__WHAT THE EXERCISE ASKS__: Leave out the pictures and copy every record exactly.

__DATA__:
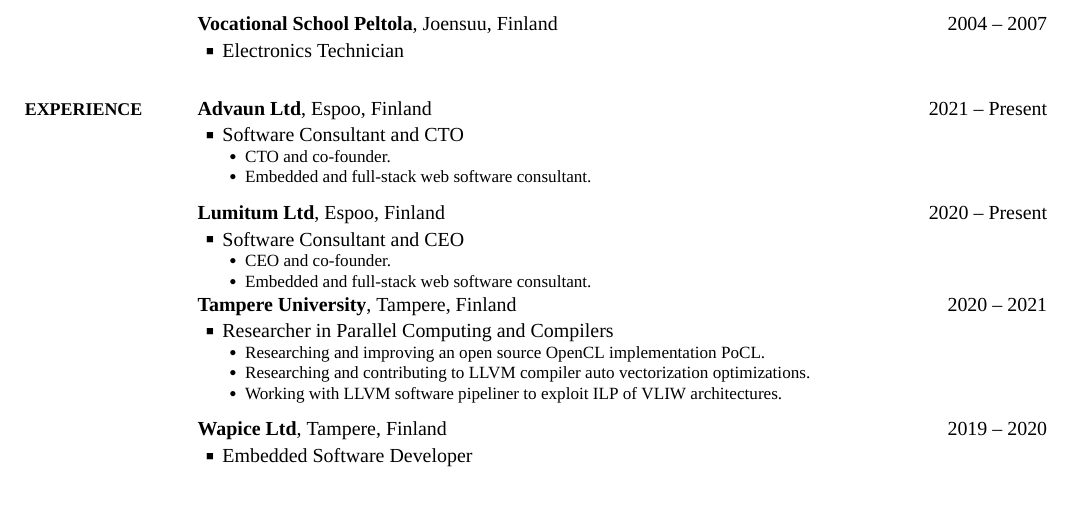
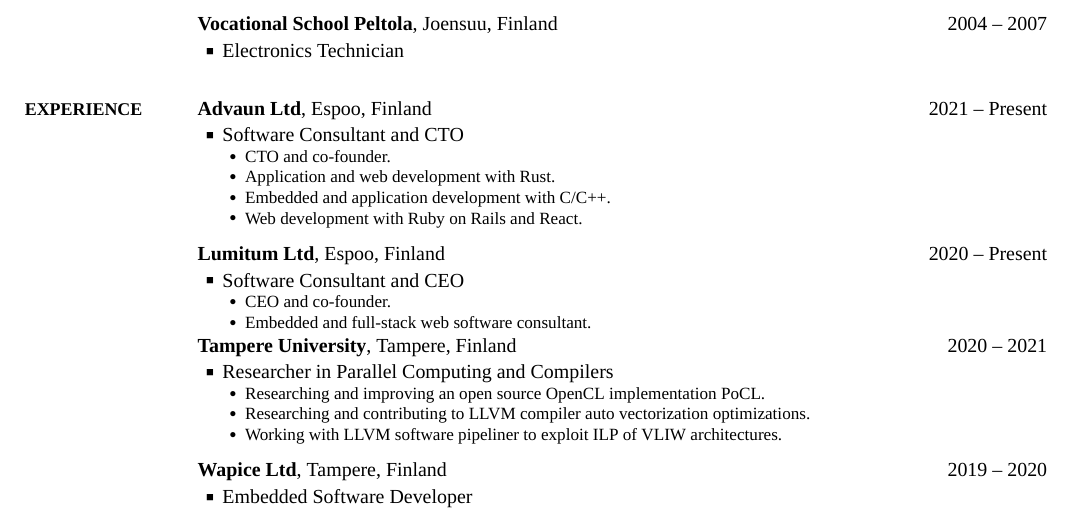
Before and after one commit to Kazhuu/resume-latex, a LaTeX CV (resume.tex): part of page 1 of 2, cut so that both start at the same text, the shorter picture padded with empty space. The pictures show the PDF file resume.pdf that the author committed with the source.

Commit message:
add rust

```diff
--- a/resume.tex
+++ b/resume.tex
@@ -106,7 +106,9 @@
 \BulletItem Software Consultant and CTO
 \begin{Detail}
     \SubBulletItem CTO and co-founder.
-    \SubBulletItem Embedded and full-stack web software consultant.
+    \SubBulletItem Application and web development with Rust.
+    \SubBulletItem Embedded and application development with C/C++.
+    \SubBulletItem Web development with Ruby on Rails and React.
 \end{Detail}
 
 \BigGap
```
Also changed, not shown: resume.pdf.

__ANSWER TO THIS PROBLEM__:
Before and after one commit to Kazhuu/resume-latex, a LaTeX CV (resume.tex): part of page 1 of 2, cut so that both start at the same text, the shorter picture padded with empty space. The pictures show the PDF file resume.pdf that the author committed with the source.

Commit message:
add rust

```diff
--- a/resume.tex
+++ b/resume.tex
@@ -106,7 +106,9 @@
 \BulletItem Software Consultant and CTO
 \begin{Detail}
     \SubBulletItem CTO and co-founder.
-    \SubBulletItem Embedded and full-stack web software consultant.
+    \SubBulletItem Application and web development with Rust.
+    \SubBulletItem Embedded and application development with C/C++.
+    \SubBulletItem Web development with Ruby on Rails and React.
 \end{Detail}
 
 \BigGap
```
Also changed, not shown: resume.pdf.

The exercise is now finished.